B.C.S., Acadia University, 2003
M.S., Computing Science, Simon Fraser University, 2006
Ph.D., Computer Science, University of British Columbia, 2012
Bioinformatics and computational biology, theoretical and experimental algorithmics, combinatorics and computational complexity.
I received my Ph.D. in computer science in 2012 from the University of British Columbia in Vancouver. After this, I won a Marie Curie postdoctoral fellowship for two years of research in Europe (Inria in France and CWI in the Netherlands). In 2014, I returned to the Evolutionary Biology Lab (LBBE) in Lyon, France, for another two years, and from 2016 to 2019, I was a postdoctoral fellow in the Experimental Algorithmics Lab (algolab.eu) in Milan, Italy. In 2019, I was a visiting assistant professor at Fairfield University in Connecticut, and in 2020, I joined Georgia State University as an assistant professor.

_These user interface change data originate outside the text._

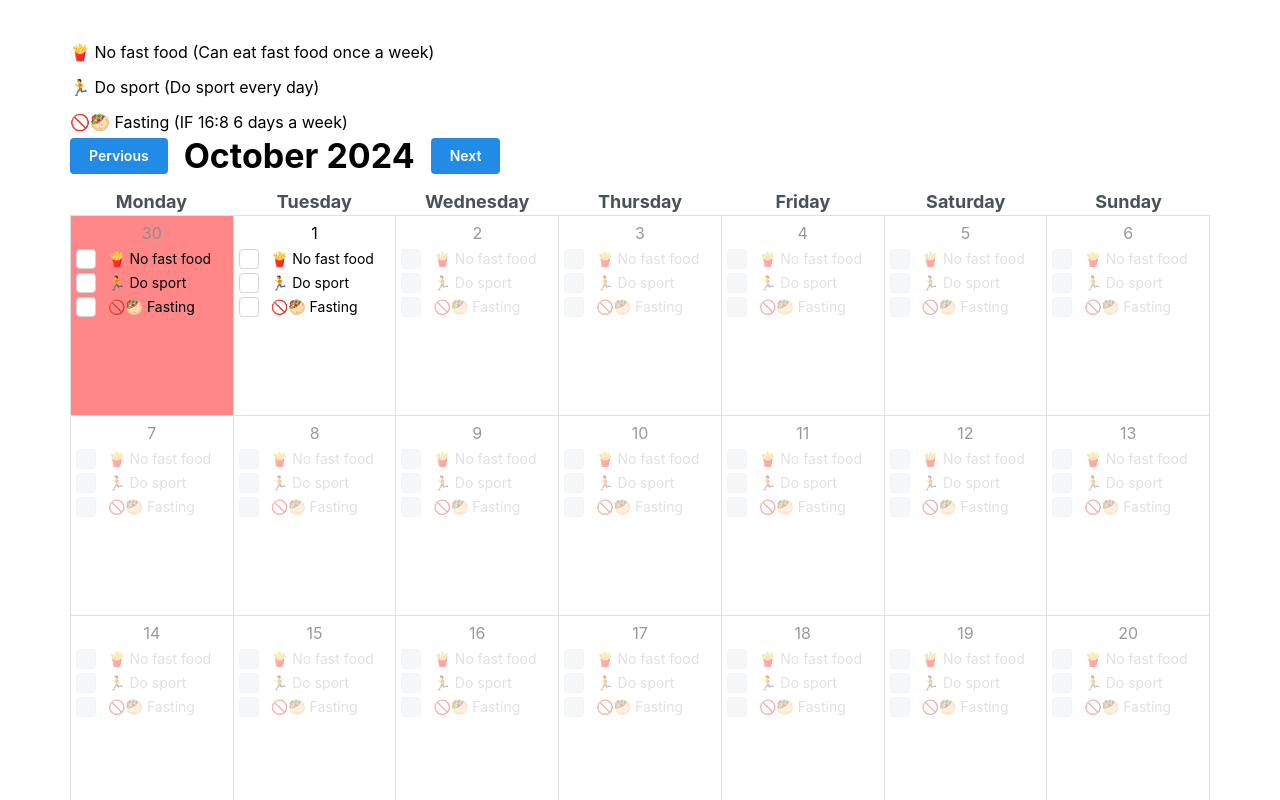
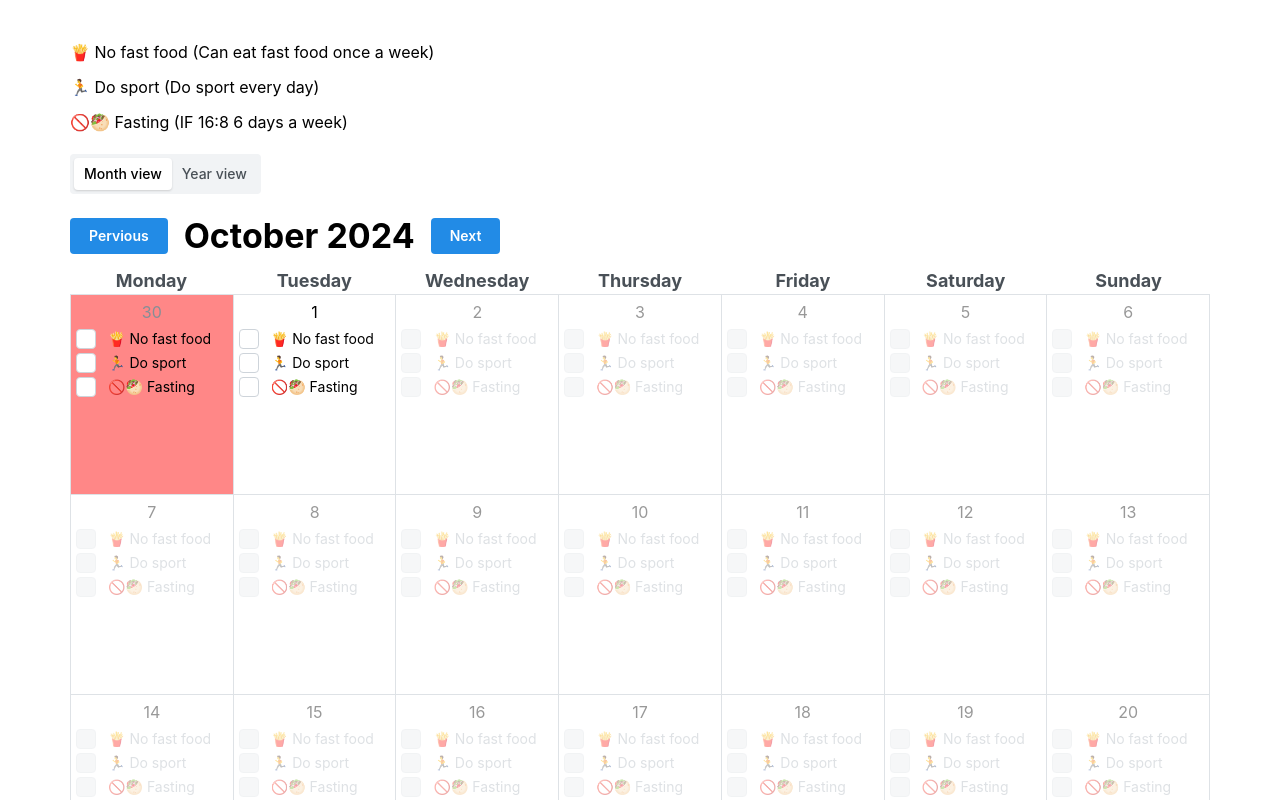
Before and after one commit to Venskiy/streaksapp, a React (Vite) app: page / in a window 1280 px wide. Shown: the top 800 px of the page. Built offline with nearby package versions, Linux system fonts and the light colour scheme.

Commit message:
View selector

```diff
--- a/src/App.tsx
+++ b/src/App.tsx
@@ -1,5 +1,11 @@
+import { useState } from 'react';
 import '@mantine/core/styles.css';
-import { Container, MantineProvider, Space } from '@mantine/core';
+import {
+  Container,
+  MantineProvider,
+  SegmentedControl,
+  Space,
+} from '@mantine/core';
 import { theme } from './theme';
 
 import '@mantine/core/styles/global.css';
@@ -12,12 +18,31 @@ import isoWeek from 'dayjs/plugin/isoWeek';
 dayjs.extend(isoWeek);
 
 import { MonthView } from './components/MonthView';
+import { MetricsList } from './components/MetricsList';
+
+enum Views {
+  YEAR_VIEW = 'yearView',
+  MONTH_VIEW = 'monthView',
+}
 
 export default function App() {
+  const [selectedView, setSelectedView] = useState<string>(Views.MONTH_VIEW);
   return (
     <MantineProvider theme={theme}>
       <Container fluid={true} px={70} py={30} mb="md">
-        <MonthView />
+        <MetricsList />
+        <Space h="lg" />
+        <SegmentedControl
+          data={[
+            { value: Views.MONTH_VIEW, label: 'Month view' },
+            { value: Views.YEAR_VIEW, label: 'Year view' },
+          ]}
+          value={selectedView}
+          onChange={setSelectedView}
+        />
+        <Space h="lg" />
+        {selectedView === Views.YEAR_VIEW && <div>Year view</div>}
+        {selectedView === Views.MONTH_VIEW && <MonthView />}
         <Space h="lg" />
       </Container>
     </MantineProvider>
--- a/src/components/MonthView.tsx
+++ b/src/components/MonthView.tsx
@@ -1,7 +1,6 @@
 import { useState } from 'react';
 import { Flex, Title, Container, Button, Group } from '@mantine/core';
 import dayjs from 'dayjs';
-import { MetricsList } from './MetricsList';
 import { DaysOfWeekHeader } from './DaysOfWeekHeader';
 import { DayCell } from './DayCell';
 
@@ -32,7 +31,6 @@ export function MonthView() {
   const monthView = getMonthView(currentMonth);
   return (
     <Container fluid={true} px={0} h={1000} w="100%">
-      <MetricsList />
       <Group>
         <Button onClick={() => setMonthIndex((mIndex) => mIndex - 1)}>
           Pervious
```
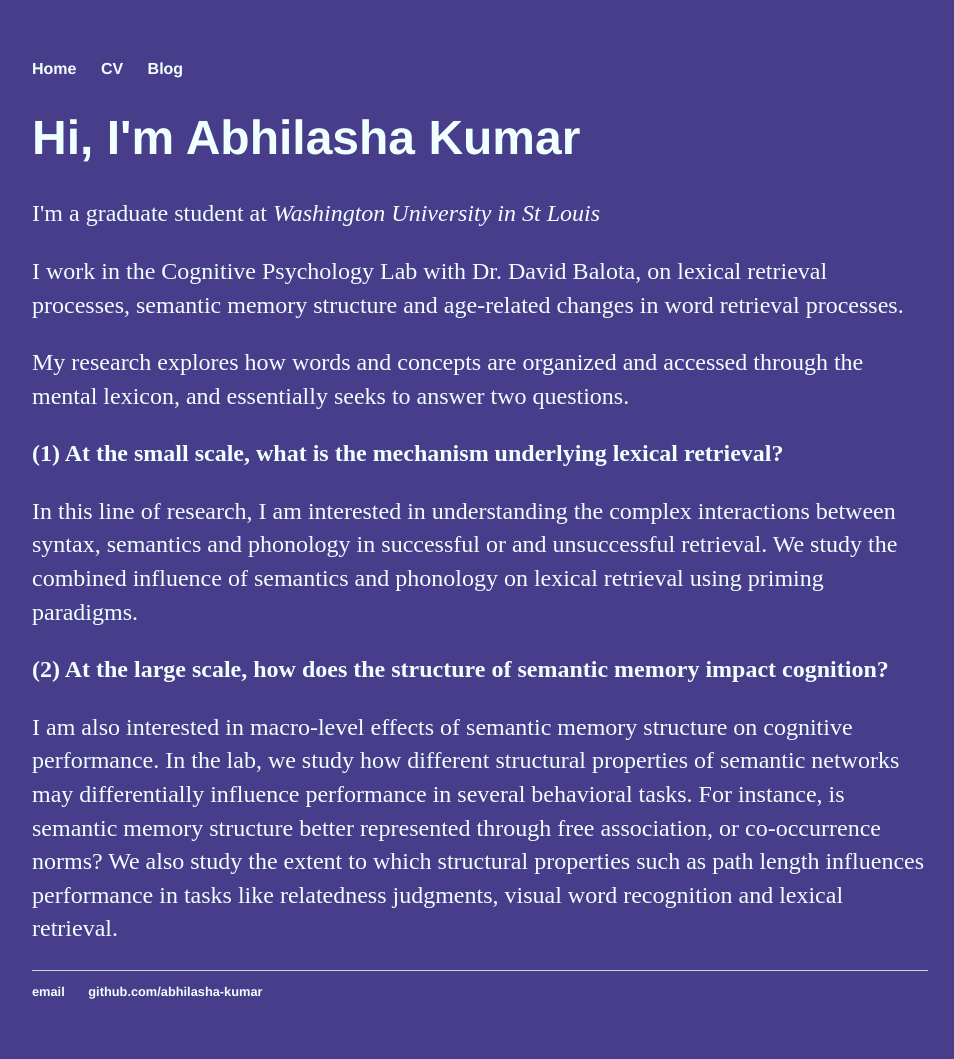
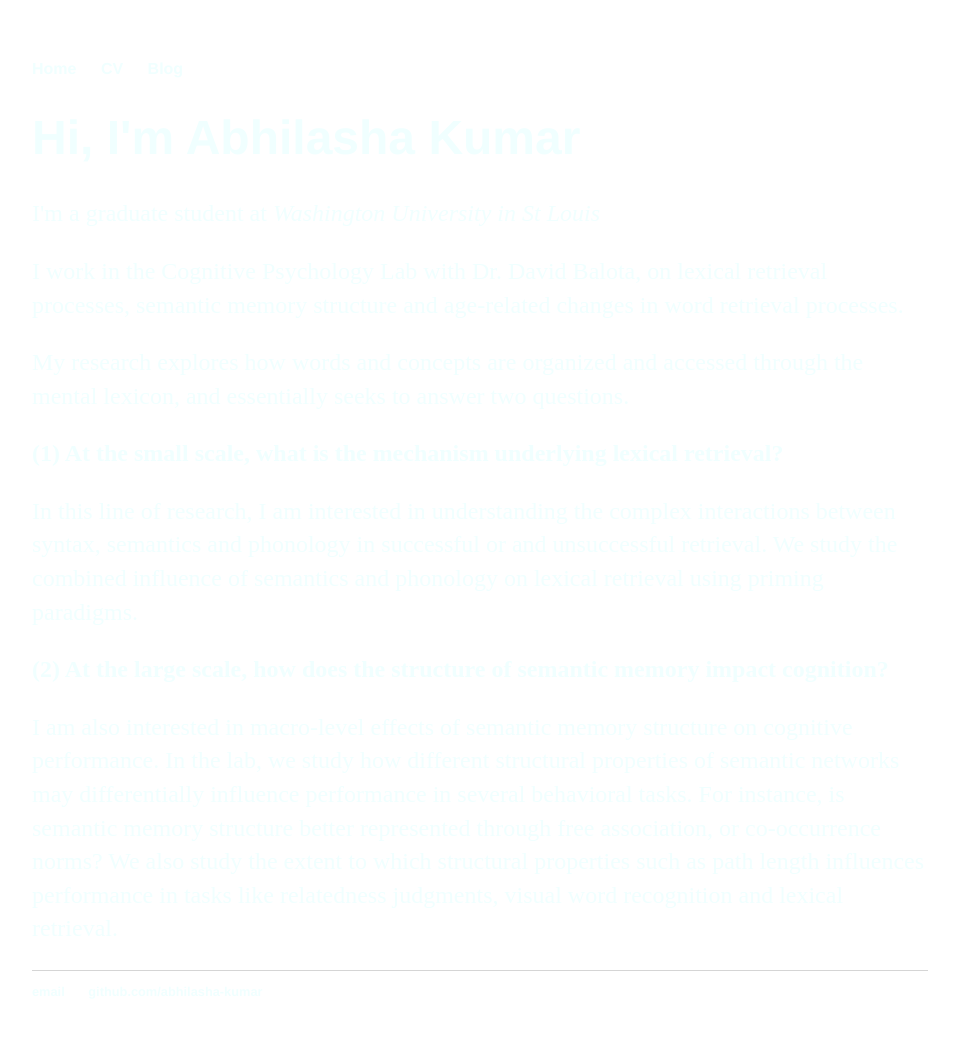
Before and after one commit to abhilasha-kumar/abhilasha-kumar.github.io, a Jekyll site: the page built from index.html, in a window 1280 px wide. Shown: the whole page, without its empty margins (160-1114 px from the left). Built offline with Jekyll 4.4.1, drawn with Linux system fonts in a browser that asks for light colours.

Commit message:
Update main.css

```diff
--- a/css/main.css
+++ b/css/main.css
@@ -1,7 +1,7 @@
 body {
     margin: 60px auto;
     width: 70%;
-    background-color: DarkSlateBlue
+    background-color: D7CFB8
 }
 nav ul, footer ul {
     font-family:'Helvetica', 'Arial', 'Sans-Serif';
```
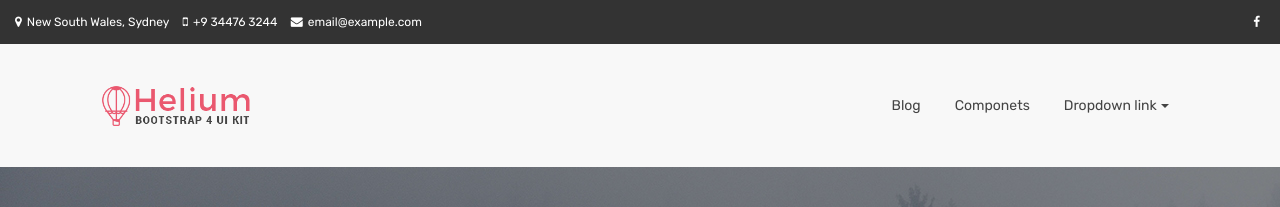
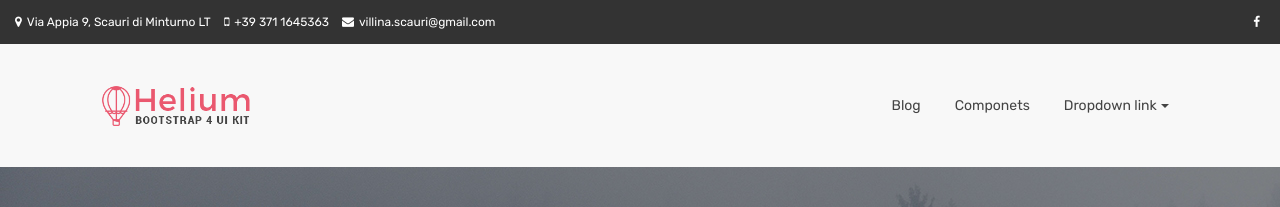
Before and after one commit to filippo-fresilli/villina-scauri, a Jekyll site: the page built from index.html, in a window 1280 px wide. Shown: the top 207 px of the page. Built offline with Jekyll 4.4.1, drawn with Linux system fonts in a browser that asks for light colours; some of the changed text lies outside the part shown.

Commit message:
added info

```diff
--- a/_includes/themes/bootstrap/footer.html
+++ b/_includes/themes/bootstrap/footer.html
@@ -2,7 +2,7 @@
       <footer class="default-footer text-center">
         <div class="container">
           <img class="mb-40 footer-logo" src="{{ BASE_PATH }}/assets/images/logo-2.png" alt="">
-          <span class="copy-right dis-blk">Helium Jekyll - Bootstrap 4 UI Kit Crafted with <i class="fa fa-heart cyan-color"></i> by <a href="https://antoniotrento.github.io">Antonio Trento</a></span>
+          <span class="copy-right dis-blk">Villina Scauri - Casa vacanza nel Golfo di Gaeta.<i class="fa fa-heart cyan-color"></i> by <a href="https://filippo-fresilli.github.io" target="_blank">Filippo Fresilli</a></span>
           <span class="social">
                   {% if site.author.facebook %}<a href="https://www.facebook.com/{{ site.author.facebook }}/"><i class="fa fa-2x fa-facebook"></i></a>{% endif %}
                   {% if site.author.twitter %}<a href="https://twitter.com/{{ site.author.twitter }}"><i class="fa fa-2x fa-twitter"></i></a>{% endif %}
--- a/_includes/themes/bootstrap/nav-bar.html
+++ b/_includes/themes/bootstrap/nav-bar.html
@@ -1,9 +1,9 @@
             <div class="top-menu">
               <p>
                 <span class="left">
-                  <a href="#"><i class="fa fa-map-marker"></i>New South Wales, Sydney</a>
-                  <a href="#"><i class="fa fa-mobile-phone"></i>+9 34476 3244</a>
-                  <a href="#"><i class="fa fa-envelope"></i>email@example.com</a>
+                  <a href="#"><i class="fa fa-map-marker"></i>Via Appia 9, Scauri di Minturno LT</a>
+                  <a href="#"><i class="fa fa-mobile-phone"></i>+39 371 1645363 </a>
+                  <a href="#"><i class="fa fa-envelope"></i>villina.scauri@gmail.com</a>
               	</span>
                 <span class="right hidden-sm-down">
                   {% if site.author.facebook %}<a href="https://www.facebook.com/{{ site.author.facebook }}/"><i class="fa fa-facebook"></i></a>{% endif %}
```
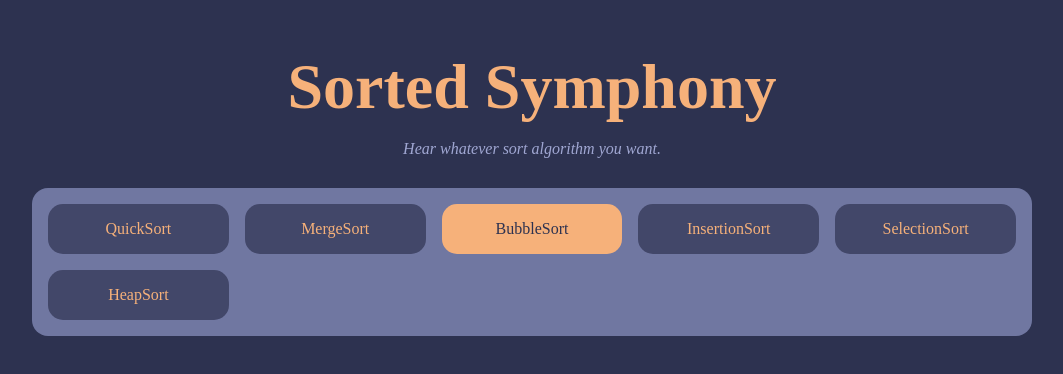
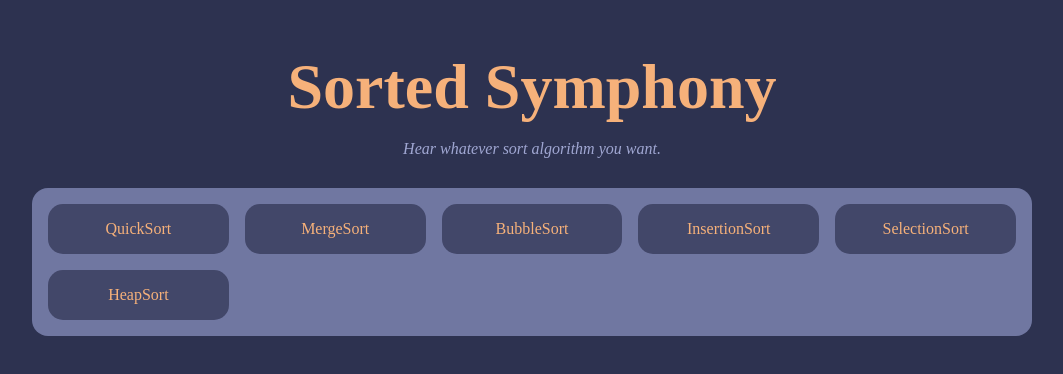
Before and after one commit to Eckry/Sorted-Symphony, a React (Vite) app: page / in a window 1280 px wide. Shown: the top 374 px of the page, without its empty margins (108-1171 px from the left). Built offline with nearby package versions, Linux system fonts and the light colour scheme; the HTML template or start-up script is replaced by a standard one.

Commit message:
remove unused code

```diff
--- a/src/App.tsx
+++ b/src/App.tsx
@@ -1,21 +1,12 @@
-import { useState } from "react";
 import "./App.css";
 import { Header } from "./components/Header";
 import { Selection } from "./components/Selection";
-import { type Algorithm } from "./types";
-import { algorithms } from "./consts";
 
 function App() {
-  const [selected, setSelected] = useState<Algorithm>(algorithms.BUBBLESORT);
-
-  const handleOnSetSelected = (name: Algorithm) => {
-    setSelected(name);
-  }
-
   return (
     <main className="main-container">
       <Header />
-      <Selection selected={selected} handleOnSetSelected={handleOnSetSelected}/>
+      <Selection />
     </main>
   );
 }
```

My research focuses on algorithmic approaches to the latest bioinformatics challenges, often resulting in usable software tools and scalable data analysis pipelines. Most of my research has some connection to evolutionary biology, where the goal is to either (a) build an evolutionary tree on a set of objects or (b) study the dynamics of objects, given such an evolutionary tree. An example of (a) would be studying a set of diversified cancer cells from a single-cell sequencing experiment on a tumor, which can provide insight into how the tumor has progressed from the initial "driver" mutation(s) to the present heterogeneous state. Examples of (b) would be analyzing the co-occurrence of genes among related species (which can be used to infer ancestral gene orders) or the correlated evolution of proteins (which can be used to build ancestral metabolic networks). Both provide insight into the interplay among pathogens, their hosts, and the ecosystem of the given time period and geographical location. Other projects I work on involve the analysis of long-read DNA sequencing data for assembling (or phasing) haplotypes, which sheds light on factors such as compound heterozygosity for determining human susceptibility to certain disorders. What is interesting is that the haplotype assembly of cancer cells in (a) and the pathogens (e.g., viruses, which can have a hundred haplotypes) of (b) can be an added source of information for these studies as well.